◆ Problem description ◆
Would you please copy every line from the records that contains the word "color"?

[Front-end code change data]
::::::
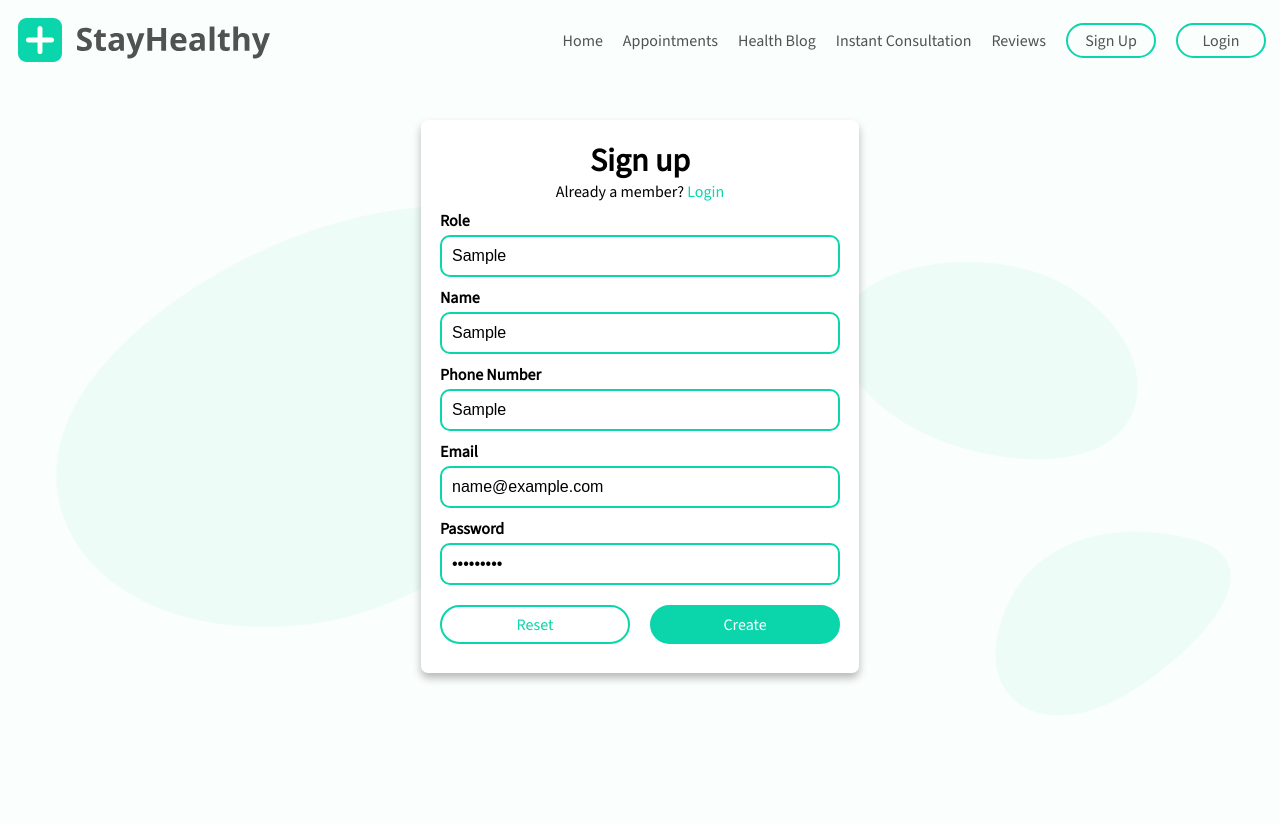
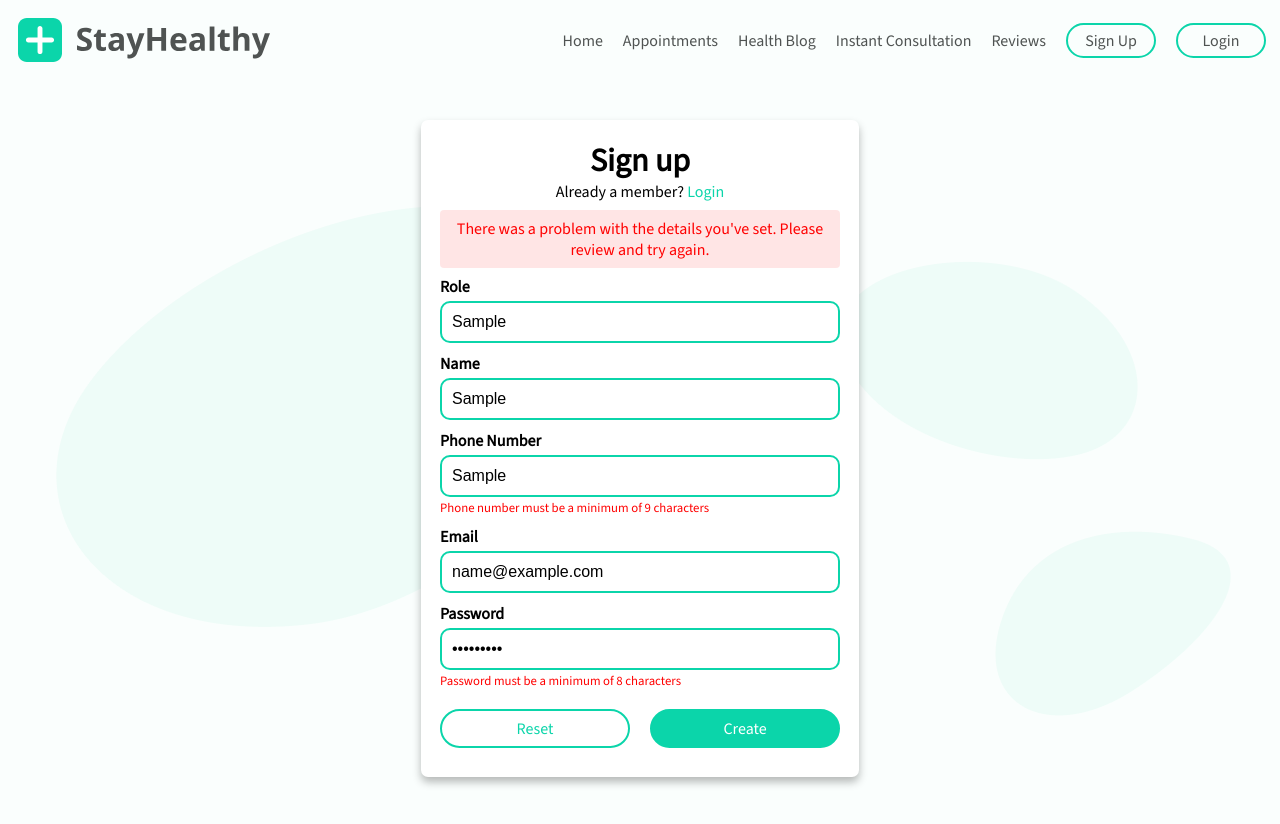
Before and after one commit to JD2410/test_med_app, a React (Create React App) app: page /signup in a window 1280 px wide. Both pictures are taken after typing "Sample", "Sample", "Sample", "name@example.com", "Sample123" into the empty fields and a click on the input "Create". Shown: the top 824 px of the page. Built offline with nearby package versions, Linux system fonts and the light colour scheme; no server answers.

Commit message:
Signup form tweaks and validation changes

```diff
--- a/src/Components/Sign_Up/Sign_Up.css
+++ b/src/Components/Sign_Up/Sign_Up.css
@@ -15,6 +15,18 @@
     }
     p {
         margin: 0 0 8px 0;
+    }
+    .inputerror {
+        text-align: left;
+        color: red;
+        margin-top: 2px;
+        font-size: 0.8em;
+    }
+    .mainError {
+        color: red;
+        padding: 8px;
+        background-color: rgba(255, 0, 0, 0.103);
+        border-radius: 4px;
     }
     form {
 
--- a/src/Components/Sign_Up/Sign_Up.js
+++ b/src/Components/Sign_Up/Sign_Up.js
@@ -9,13 +9,33 @@ const Sign_Up = () => {
     const [name, setName] = useState('');
     const [email, setEmail] = useState('');
     const [phone, setPhone] = useState('');
+    const [phoneErr, setPhoneErr] = useState(false);
+    const [passwordErr, setPasswordErr] = useState(false);
     const [password, setPassword] = useState('');
     const [showerr, setShowerr] = useState(''); // State to show error messages
     const navigate = useNavigate(); // Navigation hook from react-router
 
+    const handlePhoneBlurValidation = () => {
+        if(phone.trim().length < 10) {
+            setPhoneErr(true)
+        } else {
+            setPhoneErr(false)
+        }
+    }
+    const handlePasswordBlurValidation = () => {
+        if(phone.trim().length < 10) {
+            setPasswordErr(true)
+        } else {
+            setPasswordErr(false)
+        }
+    }
     // Function to handle form submission
     const register = async (e) => {
         e.preventDefault(); // Prevent default form submission
+        handlePasswordBlurValidation()
+        handlePhoneBlurValidation();
+
+        if(!passwordErr && !phoneErr) {
             // API Call to register user
             const response = await fetch(`${API_URL}/api/auth/register`, {
                 method: "POST",
@@ -49,6 +69,7 @@ const Sign_Up = () => {
                     setShowerr(json.error);
                 }
             }
+        }
     };
     return (
         <>
@@ -56,26 +77,30 @@ const Sign_Up = () => {
         <div className="signup-container">
         <h1>Sign up</h1>
         <p>Already a member? <a href="../Login/Login.html">Login</a></p>
+        {phoneErr || passwordErr ? <p className='mainError'>There was a problem with the details you've set. Please review and try again.</p> : ""}
+
         <form method="POST" onSubmit={register}>
             <div className="input">
-                <label for="role">Role</label>
+                <label htmlFor="role">Role</label>
                 <input type="text" id="role" name="role" placeholder="Enter your role" />
             </div>
             <div className="input">
-                <label for="name">Name</label>
+                <label htmlFor="name">Name</label>
                 <input value={name} onChange={(e) => setName(e.target.value)} type="text" id="name" name="name" placeholder="Enter your name" min="4" required />
             </div>
             <div className="input">
-                <label for="phone">Phone Number</label>
-                <input value={phone} onChange={(e) => setPhone(e.target.value)} type="phone" id="phone" name="phone" placeholder="Enter your phone number" min="10" required />
+                <label htmlFor="phone">Phone Number</label>
+                <input value={phone} onChange={(e) => setPhone(e.target.value)} onBlur={handlePhoneBlurValidation} type="phone" id="phone" name="phone" placeholder="Enter your phone number" required />
+                {phoneErr ? <p className="inputerror">Phone number must be a minimum of 9 characters</p> : ""}
             </div>
             <div className="input">
-                <label for="email">Email</label>
+                <label htmlFor="email">Email</label>
                 <input value={email} onChange={(e) => setEmail(e.target.value)} type="email" id="email" name="email" placeholder="Enter your email address" required />
             </div>
             <div className="input">
-                <label for="password">Password</label>
-                <input value={password} onChange={(e) => setPassword(e.target.value)} type="password" id="password" name="password" placeholder="Enter your password" min="8" required />
+                <label htmlFor="password">Password</label>
+                <input value={password} onChange={(e) => setPassword(e.target.value)} onBlur={handlePasswordBlurValidation} type="password" id="password" name="password" placeholder="Enter your password" required />
+                {passwordErr ? <p className="inputerror">Password must be a minimum of 8 characters</p> : ""}
             </div>
             <div className="actions">
                 {showerr && <div className="err" style={{ color: 'red' }}>{showerr}</div>}
```
Also changed, not shown: 1 other file (tests, documents, lock files or other folders). Lines whose indentation alone changed are shown as unchanged.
::::::
◆ Result ◆
+        color: red;
+        color: red;
+        background-color: rgba(255, 0, 0, 0.103);
                 {showerr && <div className="err" style={{ color: 'red' }}>{showerr}</div>}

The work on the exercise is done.